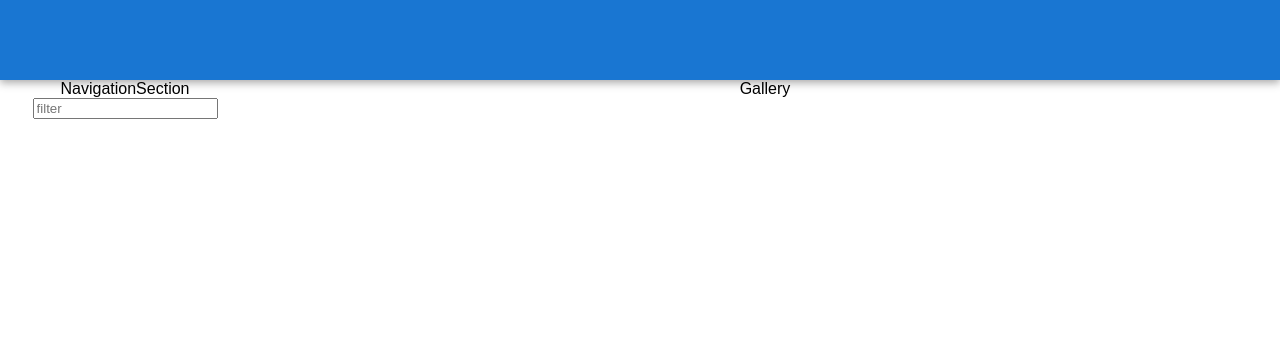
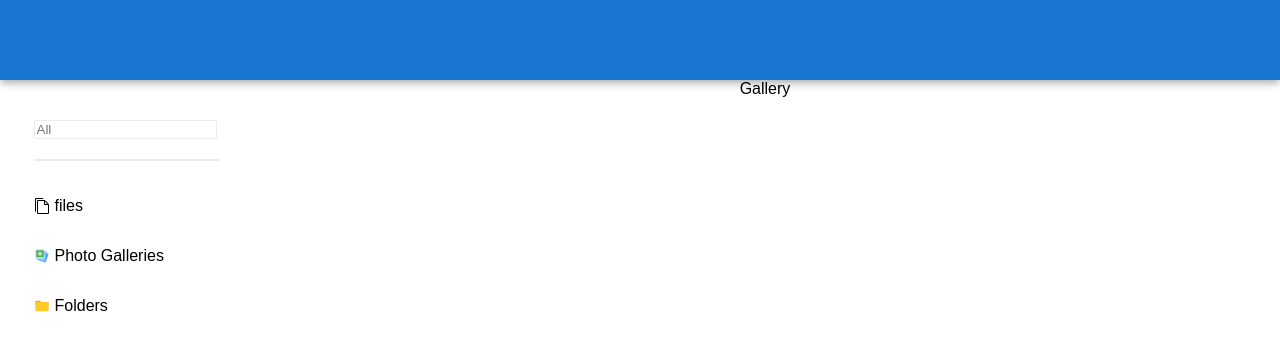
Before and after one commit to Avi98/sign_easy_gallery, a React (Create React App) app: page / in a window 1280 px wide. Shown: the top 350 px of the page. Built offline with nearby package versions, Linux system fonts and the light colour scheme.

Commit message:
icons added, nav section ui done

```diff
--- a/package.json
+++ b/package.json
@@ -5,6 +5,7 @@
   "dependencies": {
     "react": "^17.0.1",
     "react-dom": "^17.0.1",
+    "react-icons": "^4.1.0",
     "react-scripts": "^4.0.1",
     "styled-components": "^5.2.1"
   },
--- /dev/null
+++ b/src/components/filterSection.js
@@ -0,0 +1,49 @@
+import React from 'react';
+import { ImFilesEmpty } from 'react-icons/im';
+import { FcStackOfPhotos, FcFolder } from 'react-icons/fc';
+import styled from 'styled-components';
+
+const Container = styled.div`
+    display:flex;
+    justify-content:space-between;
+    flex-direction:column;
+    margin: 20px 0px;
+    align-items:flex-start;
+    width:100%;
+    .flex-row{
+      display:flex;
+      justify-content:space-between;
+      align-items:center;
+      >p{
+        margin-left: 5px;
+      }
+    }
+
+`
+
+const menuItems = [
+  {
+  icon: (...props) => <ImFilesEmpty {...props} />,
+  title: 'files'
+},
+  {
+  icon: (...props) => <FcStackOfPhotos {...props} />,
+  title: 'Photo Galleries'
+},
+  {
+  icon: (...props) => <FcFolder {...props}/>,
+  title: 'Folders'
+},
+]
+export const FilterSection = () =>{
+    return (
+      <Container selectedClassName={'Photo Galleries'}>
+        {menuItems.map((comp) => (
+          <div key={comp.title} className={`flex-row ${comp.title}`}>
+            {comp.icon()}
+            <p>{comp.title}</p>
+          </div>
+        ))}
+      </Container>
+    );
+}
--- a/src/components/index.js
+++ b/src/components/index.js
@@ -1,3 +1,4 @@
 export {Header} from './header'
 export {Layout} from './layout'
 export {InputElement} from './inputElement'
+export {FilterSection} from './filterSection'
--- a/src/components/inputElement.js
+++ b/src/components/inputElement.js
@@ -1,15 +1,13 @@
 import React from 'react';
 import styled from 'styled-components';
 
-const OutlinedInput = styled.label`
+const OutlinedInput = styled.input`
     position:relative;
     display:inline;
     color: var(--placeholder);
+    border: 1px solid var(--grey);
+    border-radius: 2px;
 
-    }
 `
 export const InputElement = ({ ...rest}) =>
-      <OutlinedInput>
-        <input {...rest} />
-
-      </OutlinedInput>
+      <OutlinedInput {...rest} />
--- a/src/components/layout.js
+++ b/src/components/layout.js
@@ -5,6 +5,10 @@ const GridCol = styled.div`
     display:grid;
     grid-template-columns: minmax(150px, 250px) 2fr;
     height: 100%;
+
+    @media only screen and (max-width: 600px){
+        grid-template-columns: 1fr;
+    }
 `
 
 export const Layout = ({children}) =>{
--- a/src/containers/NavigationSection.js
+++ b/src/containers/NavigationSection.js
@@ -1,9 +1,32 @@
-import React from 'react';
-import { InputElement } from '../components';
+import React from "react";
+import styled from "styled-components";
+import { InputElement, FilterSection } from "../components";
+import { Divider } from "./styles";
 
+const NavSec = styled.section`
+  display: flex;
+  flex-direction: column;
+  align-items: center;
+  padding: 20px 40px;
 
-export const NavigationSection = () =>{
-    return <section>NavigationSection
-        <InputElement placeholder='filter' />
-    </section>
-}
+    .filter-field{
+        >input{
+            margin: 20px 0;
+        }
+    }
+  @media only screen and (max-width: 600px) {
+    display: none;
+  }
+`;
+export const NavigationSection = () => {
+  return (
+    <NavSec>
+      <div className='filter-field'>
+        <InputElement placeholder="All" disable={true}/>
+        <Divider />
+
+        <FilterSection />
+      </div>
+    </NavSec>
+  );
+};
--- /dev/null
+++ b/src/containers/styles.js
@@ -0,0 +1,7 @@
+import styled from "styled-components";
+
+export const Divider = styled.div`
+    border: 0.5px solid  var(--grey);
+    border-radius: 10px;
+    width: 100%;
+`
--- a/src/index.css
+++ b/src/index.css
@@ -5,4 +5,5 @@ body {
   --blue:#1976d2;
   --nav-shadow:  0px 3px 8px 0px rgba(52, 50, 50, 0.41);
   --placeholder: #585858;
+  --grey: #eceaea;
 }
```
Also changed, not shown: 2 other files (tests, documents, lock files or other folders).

---

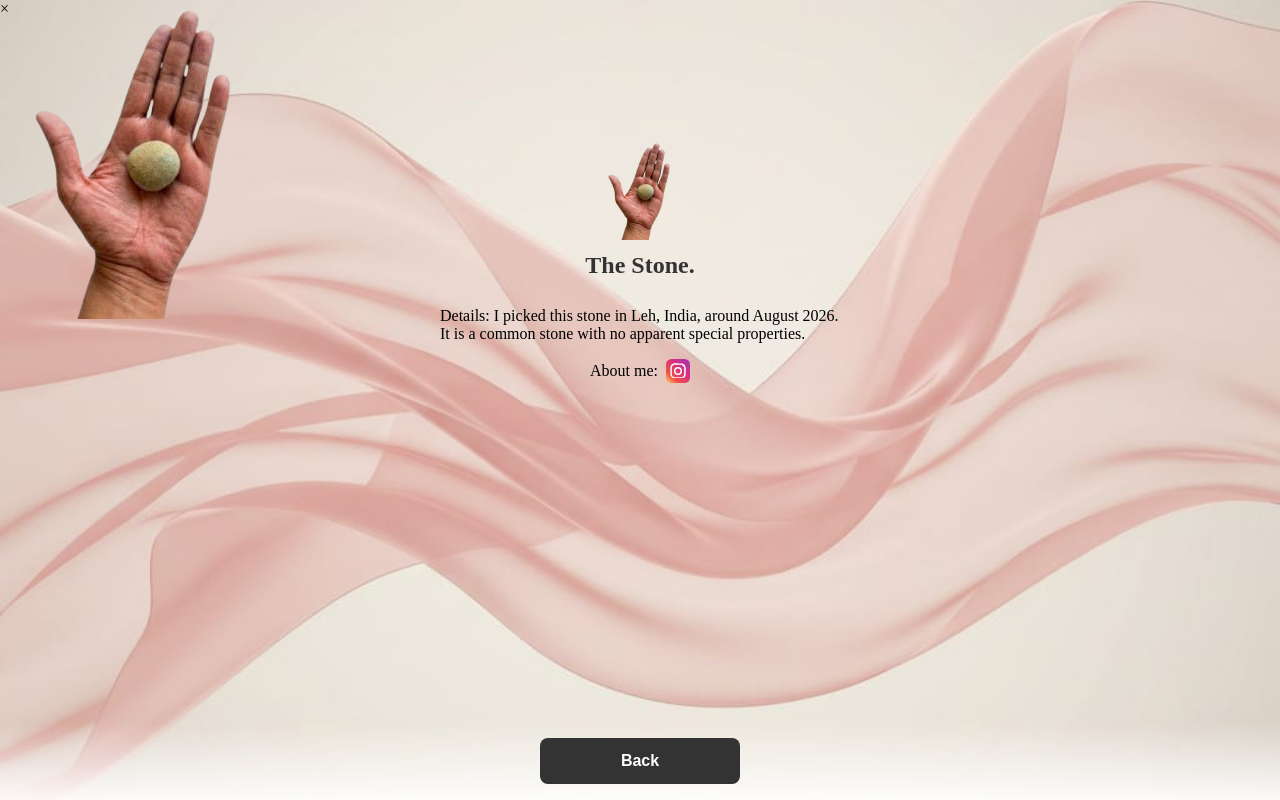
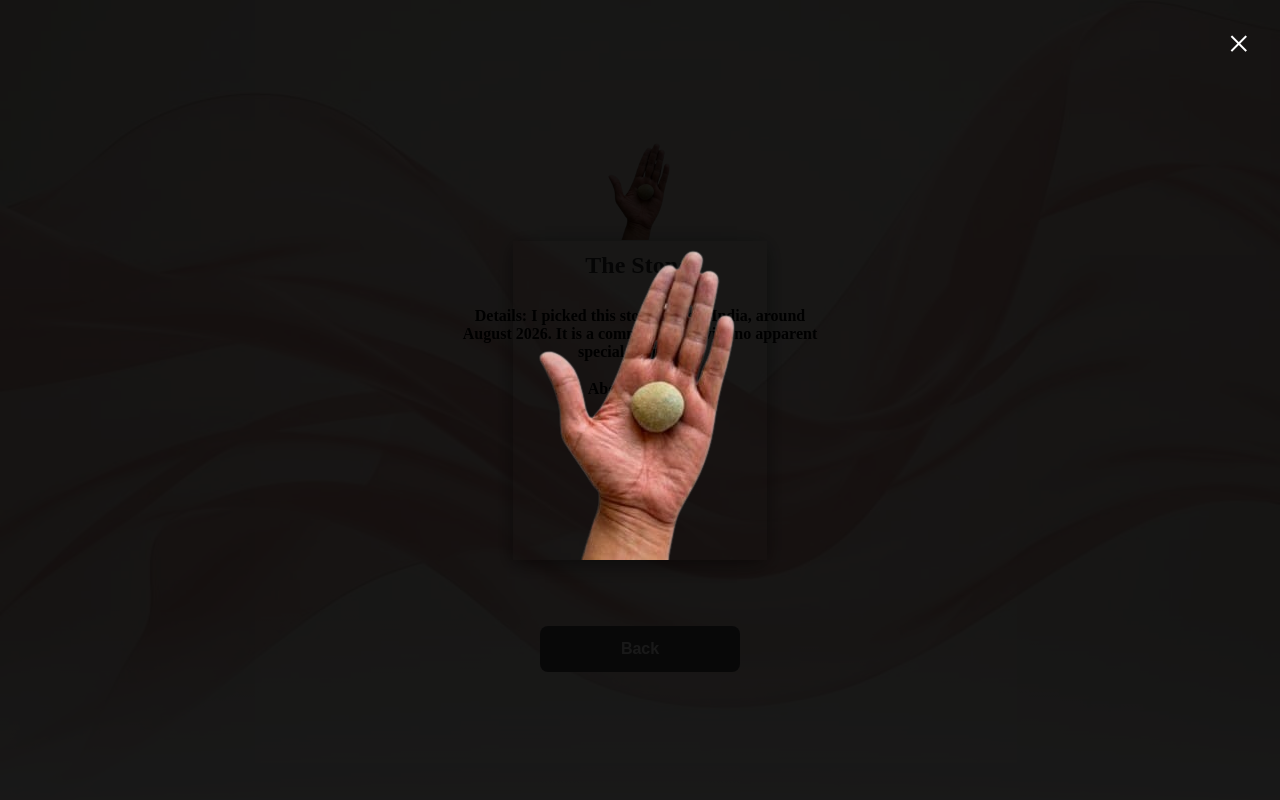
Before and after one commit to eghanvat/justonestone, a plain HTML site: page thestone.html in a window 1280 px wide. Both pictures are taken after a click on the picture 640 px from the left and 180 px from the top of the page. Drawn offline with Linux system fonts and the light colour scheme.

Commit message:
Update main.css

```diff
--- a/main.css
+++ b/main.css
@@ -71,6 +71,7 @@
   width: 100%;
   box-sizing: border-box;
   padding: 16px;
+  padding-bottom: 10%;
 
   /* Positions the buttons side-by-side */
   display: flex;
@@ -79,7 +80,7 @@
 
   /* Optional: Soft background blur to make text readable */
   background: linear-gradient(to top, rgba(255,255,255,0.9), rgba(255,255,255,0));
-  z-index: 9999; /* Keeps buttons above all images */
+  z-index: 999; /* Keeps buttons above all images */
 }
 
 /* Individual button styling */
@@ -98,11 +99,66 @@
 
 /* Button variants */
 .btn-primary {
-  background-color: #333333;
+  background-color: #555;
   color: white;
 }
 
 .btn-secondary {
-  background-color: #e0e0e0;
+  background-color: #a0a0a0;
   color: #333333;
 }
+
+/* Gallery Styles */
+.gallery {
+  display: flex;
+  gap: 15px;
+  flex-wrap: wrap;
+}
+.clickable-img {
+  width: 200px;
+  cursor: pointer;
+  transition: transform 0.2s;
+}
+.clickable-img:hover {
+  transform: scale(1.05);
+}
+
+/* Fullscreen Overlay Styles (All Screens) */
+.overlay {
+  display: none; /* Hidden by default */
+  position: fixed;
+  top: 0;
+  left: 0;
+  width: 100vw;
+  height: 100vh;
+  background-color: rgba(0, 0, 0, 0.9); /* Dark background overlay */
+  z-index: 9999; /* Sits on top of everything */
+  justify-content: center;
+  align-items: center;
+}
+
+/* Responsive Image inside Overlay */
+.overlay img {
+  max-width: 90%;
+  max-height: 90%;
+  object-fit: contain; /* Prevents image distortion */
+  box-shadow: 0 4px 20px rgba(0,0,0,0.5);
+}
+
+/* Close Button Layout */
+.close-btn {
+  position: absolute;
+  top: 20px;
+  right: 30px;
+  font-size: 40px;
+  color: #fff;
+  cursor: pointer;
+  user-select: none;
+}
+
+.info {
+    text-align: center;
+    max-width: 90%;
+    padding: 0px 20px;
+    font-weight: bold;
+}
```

==

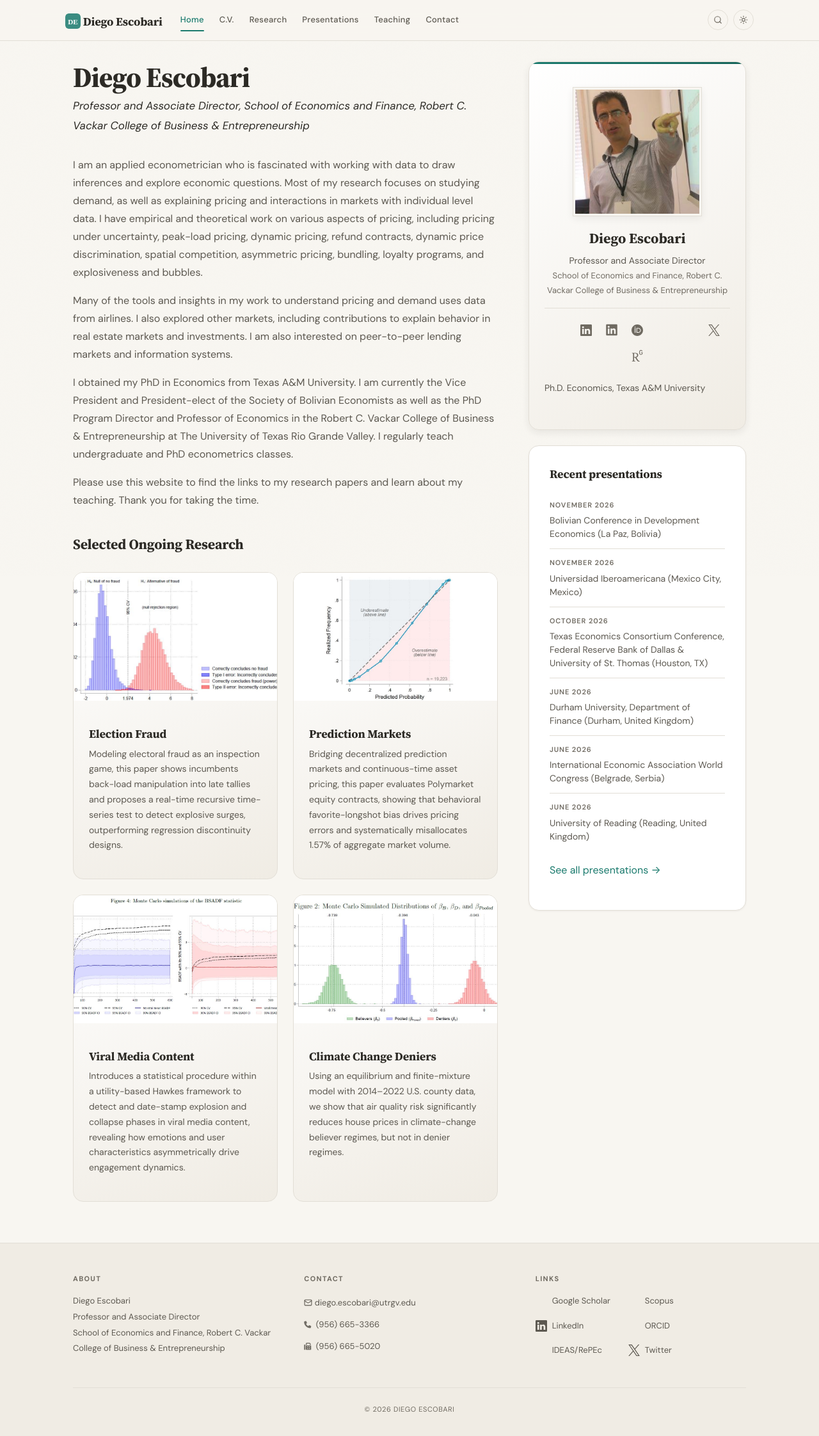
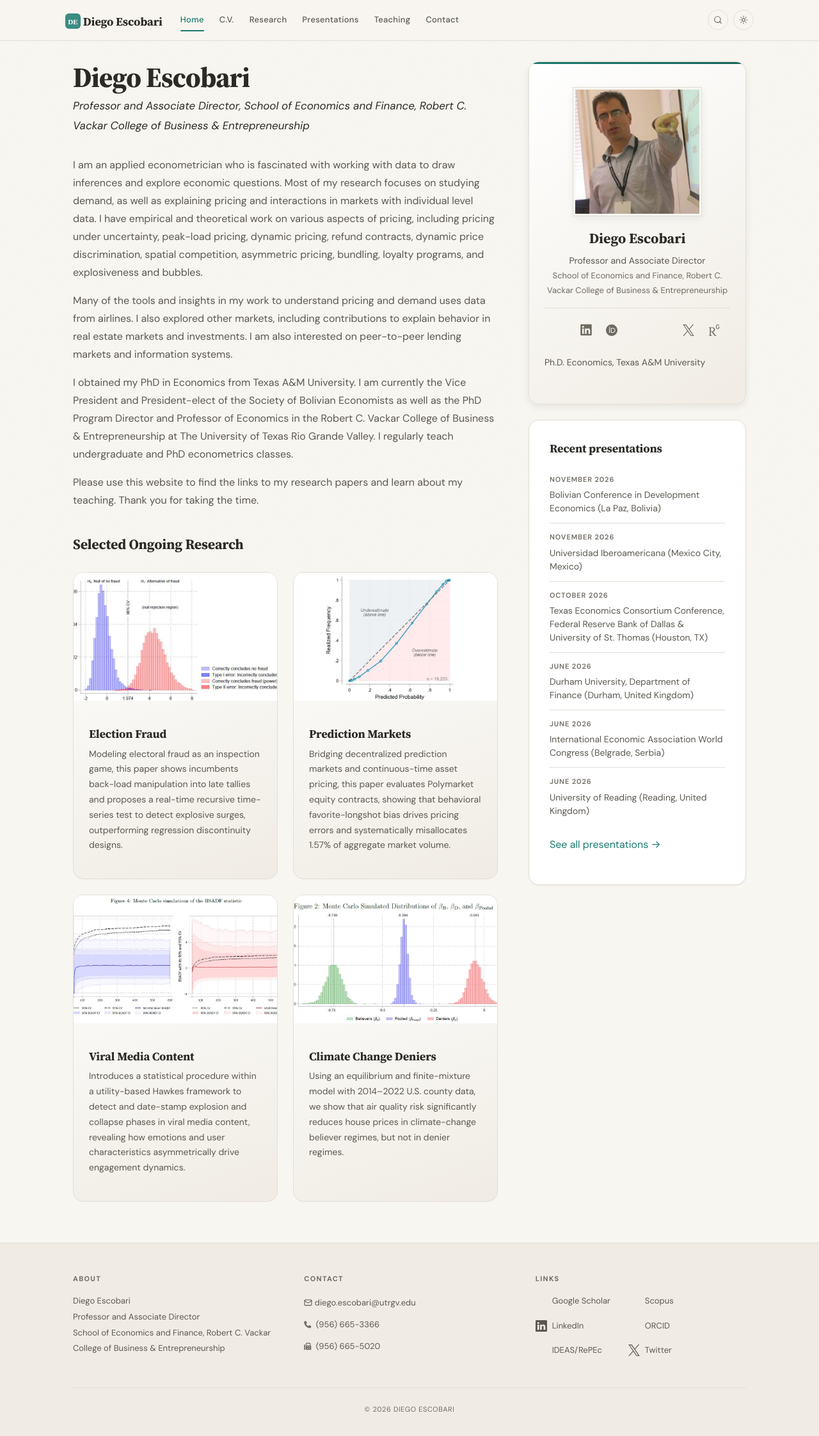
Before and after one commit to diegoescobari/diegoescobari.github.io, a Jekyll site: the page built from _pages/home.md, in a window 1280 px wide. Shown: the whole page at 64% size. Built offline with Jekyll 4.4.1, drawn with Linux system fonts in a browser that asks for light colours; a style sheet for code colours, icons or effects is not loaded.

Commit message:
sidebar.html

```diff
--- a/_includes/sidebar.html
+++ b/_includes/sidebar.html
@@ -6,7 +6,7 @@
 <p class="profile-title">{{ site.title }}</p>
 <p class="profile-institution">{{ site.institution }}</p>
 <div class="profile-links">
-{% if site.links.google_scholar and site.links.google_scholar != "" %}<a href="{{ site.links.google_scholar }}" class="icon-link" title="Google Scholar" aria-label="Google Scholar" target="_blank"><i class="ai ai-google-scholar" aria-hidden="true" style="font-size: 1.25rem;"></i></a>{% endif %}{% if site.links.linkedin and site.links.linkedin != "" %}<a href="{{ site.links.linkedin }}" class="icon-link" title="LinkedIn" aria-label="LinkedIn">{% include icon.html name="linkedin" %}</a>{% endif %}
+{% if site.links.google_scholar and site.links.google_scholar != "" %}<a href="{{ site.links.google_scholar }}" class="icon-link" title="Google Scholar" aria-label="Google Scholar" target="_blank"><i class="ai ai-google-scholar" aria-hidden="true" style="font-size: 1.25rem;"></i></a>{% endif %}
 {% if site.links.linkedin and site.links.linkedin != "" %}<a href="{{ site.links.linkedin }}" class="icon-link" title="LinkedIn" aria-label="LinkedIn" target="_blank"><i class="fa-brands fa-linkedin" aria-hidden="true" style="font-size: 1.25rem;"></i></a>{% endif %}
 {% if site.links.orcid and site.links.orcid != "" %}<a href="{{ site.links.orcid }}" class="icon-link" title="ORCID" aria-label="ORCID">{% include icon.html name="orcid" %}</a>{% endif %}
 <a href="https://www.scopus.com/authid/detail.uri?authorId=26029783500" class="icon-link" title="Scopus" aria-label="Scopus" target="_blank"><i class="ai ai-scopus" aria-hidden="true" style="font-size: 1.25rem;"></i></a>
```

__Exercise__:
Above is a listing; report how many of its lines include the word "border", giving the number only.

__Answer section__:
5